### YOUR INSTRUCTIONS
Every line of the data below that holds the string "padding" needs to be reported.

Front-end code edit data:

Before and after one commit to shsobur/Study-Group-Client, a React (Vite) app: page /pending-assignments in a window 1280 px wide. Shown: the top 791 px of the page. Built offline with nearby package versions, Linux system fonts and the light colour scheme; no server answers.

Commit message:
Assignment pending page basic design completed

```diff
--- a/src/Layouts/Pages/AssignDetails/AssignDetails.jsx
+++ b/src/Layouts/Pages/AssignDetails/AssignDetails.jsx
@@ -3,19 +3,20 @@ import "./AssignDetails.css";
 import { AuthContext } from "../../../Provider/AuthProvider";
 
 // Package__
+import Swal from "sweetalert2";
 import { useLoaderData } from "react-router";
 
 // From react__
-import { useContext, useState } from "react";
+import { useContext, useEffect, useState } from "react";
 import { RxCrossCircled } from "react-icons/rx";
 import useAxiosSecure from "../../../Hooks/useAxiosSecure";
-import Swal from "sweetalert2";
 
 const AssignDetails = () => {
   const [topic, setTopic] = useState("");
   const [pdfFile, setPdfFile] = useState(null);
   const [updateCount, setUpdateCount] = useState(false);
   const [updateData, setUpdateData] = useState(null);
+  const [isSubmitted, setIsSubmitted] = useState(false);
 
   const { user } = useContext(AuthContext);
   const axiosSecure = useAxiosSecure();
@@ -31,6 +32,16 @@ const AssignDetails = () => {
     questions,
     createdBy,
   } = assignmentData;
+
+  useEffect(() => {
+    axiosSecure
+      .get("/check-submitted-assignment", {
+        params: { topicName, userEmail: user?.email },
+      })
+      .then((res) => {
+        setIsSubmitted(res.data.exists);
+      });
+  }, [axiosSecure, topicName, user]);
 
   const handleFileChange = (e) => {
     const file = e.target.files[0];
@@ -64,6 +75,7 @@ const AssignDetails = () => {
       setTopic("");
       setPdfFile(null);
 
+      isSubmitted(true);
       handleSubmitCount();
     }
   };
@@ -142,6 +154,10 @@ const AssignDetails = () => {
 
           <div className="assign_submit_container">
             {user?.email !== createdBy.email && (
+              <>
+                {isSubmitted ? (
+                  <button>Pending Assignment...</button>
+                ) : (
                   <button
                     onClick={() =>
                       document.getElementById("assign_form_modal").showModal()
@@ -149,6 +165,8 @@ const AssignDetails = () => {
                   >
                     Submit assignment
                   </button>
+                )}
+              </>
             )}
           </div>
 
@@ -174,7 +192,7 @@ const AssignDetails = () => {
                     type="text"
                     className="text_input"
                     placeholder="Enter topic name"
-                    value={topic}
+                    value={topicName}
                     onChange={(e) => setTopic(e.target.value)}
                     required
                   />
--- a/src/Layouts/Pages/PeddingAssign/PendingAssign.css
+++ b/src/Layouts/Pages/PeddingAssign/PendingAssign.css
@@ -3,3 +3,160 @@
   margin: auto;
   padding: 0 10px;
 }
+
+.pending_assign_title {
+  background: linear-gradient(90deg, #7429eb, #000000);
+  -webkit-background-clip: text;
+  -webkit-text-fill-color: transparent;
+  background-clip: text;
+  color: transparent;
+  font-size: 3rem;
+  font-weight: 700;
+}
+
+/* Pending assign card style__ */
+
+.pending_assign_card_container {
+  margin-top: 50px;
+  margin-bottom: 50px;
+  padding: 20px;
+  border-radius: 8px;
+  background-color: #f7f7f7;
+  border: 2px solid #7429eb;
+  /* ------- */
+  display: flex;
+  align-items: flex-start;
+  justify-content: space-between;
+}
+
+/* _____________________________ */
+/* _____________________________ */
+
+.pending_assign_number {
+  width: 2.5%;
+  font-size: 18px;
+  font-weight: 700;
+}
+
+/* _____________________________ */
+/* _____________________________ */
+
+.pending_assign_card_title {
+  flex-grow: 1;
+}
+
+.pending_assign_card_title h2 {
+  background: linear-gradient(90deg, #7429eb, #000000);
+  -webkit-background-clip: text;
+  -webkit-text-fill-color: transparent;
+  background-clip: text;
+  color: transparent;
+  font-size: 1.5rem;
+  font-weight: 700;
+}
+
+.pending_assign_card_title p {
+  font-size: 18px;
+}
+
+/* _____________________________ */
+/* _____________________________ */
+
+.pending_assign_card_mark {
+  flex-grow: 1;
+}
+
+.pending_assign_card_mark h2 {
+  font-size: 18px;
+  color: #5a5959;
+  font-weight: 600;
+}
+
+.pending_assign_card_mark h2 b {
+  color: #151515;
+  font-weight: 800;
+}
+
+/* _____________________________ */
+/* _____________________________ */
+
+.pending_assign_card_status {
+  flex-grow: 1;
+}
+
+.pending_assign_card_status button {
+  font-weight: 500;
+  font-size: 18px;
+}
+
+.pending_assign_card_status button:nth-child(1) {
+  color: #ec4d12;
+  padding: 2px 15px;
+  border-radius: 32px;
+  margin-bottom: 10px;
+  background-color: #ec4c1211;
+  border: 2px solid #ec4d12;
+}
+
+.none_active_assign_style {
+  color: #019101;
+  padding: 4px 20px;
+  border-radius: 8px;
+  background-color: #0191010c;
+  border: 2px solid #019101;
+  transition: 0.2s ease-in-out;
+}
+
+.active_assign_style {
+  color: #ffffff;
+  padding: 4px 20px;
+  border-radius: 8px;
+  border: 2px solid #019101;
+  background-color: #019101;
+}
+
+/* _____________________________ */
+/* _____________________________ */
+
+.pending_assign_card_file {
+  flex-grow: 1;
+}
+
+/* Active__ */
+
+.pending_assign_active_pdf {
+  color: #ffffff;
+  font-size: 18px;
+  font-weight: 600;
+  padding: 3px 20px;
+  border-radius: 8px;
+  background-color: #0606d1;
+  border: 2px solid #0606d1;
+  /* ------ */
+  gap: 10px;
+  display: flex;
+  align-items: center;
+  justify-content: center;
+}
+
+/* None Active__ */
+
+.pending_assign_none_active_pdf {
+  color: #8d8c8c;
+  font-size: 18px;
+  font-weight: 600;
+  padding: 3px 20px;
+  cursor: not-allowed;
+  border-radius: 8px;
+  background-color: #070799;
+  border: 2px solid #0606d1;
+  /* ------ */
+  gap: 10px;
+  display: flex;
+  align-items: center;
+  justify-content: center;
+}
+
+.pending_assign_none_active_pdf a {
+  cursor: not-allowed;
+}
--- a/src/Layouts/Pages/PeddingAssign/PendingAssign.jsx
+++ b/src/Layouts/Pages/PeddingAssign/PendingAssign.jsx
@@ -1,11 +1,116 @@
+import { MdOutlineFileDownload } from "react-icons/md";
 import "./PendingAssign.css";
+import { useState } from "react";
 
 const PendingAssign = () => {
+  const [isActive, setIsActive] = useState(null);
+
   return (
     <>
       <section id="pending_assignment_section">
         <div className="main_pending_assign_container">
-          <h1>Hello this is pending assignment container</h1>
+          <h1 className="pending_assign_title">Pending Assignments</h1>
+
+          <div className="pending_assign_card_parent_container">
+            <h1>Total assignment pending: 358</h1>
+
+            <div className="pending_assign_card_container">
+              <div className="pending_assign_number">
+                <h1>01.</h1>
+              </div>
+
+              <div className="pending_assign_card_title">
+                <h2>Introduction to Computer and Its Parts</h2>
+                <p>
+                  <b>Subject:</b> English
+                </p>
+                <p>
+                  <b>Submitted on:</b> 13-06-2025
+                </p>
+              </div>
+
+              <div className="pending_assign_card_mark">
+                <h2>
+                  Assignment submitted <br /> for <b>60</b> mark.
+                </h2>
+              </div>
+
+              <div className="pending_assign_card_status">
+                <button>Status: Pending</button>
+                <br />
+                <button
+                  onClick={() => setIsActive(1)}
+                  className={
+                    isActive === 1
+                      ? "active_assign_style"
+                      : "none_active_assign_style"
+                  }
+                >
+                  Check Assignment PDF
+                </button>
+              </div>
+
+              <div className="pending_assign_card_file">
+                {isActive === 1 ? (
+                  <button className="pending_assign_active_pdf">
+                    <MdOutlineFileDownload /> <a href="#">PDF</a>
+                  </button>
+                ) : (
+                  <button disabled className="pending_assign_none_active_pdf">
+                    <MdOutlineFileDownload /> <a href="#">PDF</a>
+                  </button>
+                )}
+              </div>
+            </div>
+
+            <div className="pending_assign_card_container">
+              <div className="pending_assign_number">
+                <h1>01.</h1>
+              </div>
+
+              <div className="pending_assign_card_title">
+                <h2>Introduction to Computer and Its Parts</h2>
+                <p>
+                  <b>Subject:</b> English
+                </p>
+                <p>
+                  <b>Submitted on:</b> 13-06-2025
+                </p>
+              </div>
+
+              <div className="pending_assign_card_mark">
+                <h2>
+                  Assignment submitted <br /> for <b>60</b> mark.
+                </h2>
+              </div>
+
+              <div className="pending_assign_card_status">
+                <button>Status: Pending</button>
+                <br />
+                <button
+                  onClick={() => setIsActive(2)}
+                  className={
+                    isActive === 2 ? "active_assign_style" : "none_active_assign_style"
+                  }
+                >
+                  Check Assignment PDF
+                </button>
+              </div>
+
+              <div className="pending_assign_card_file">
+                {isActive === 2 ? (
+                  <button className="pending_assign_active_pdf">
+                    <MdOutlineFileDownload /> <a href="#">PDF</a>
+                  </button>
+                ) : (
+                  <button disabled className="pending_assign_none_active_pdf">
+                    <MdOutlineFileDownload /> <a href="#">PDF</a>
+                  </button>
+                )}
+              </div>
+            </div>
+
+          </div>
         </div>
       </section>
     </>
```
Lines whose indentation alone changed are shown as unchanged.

### OUTPUT FOR THIS EXERCISE
   padding: 0 10px;
+  padding: 20px;
+  padding: 2px 15px;
+  padding: 4px 20px;
+  padding: 4px 20px;
+  padding: 3px 20px;
+  padding: 3px 20px;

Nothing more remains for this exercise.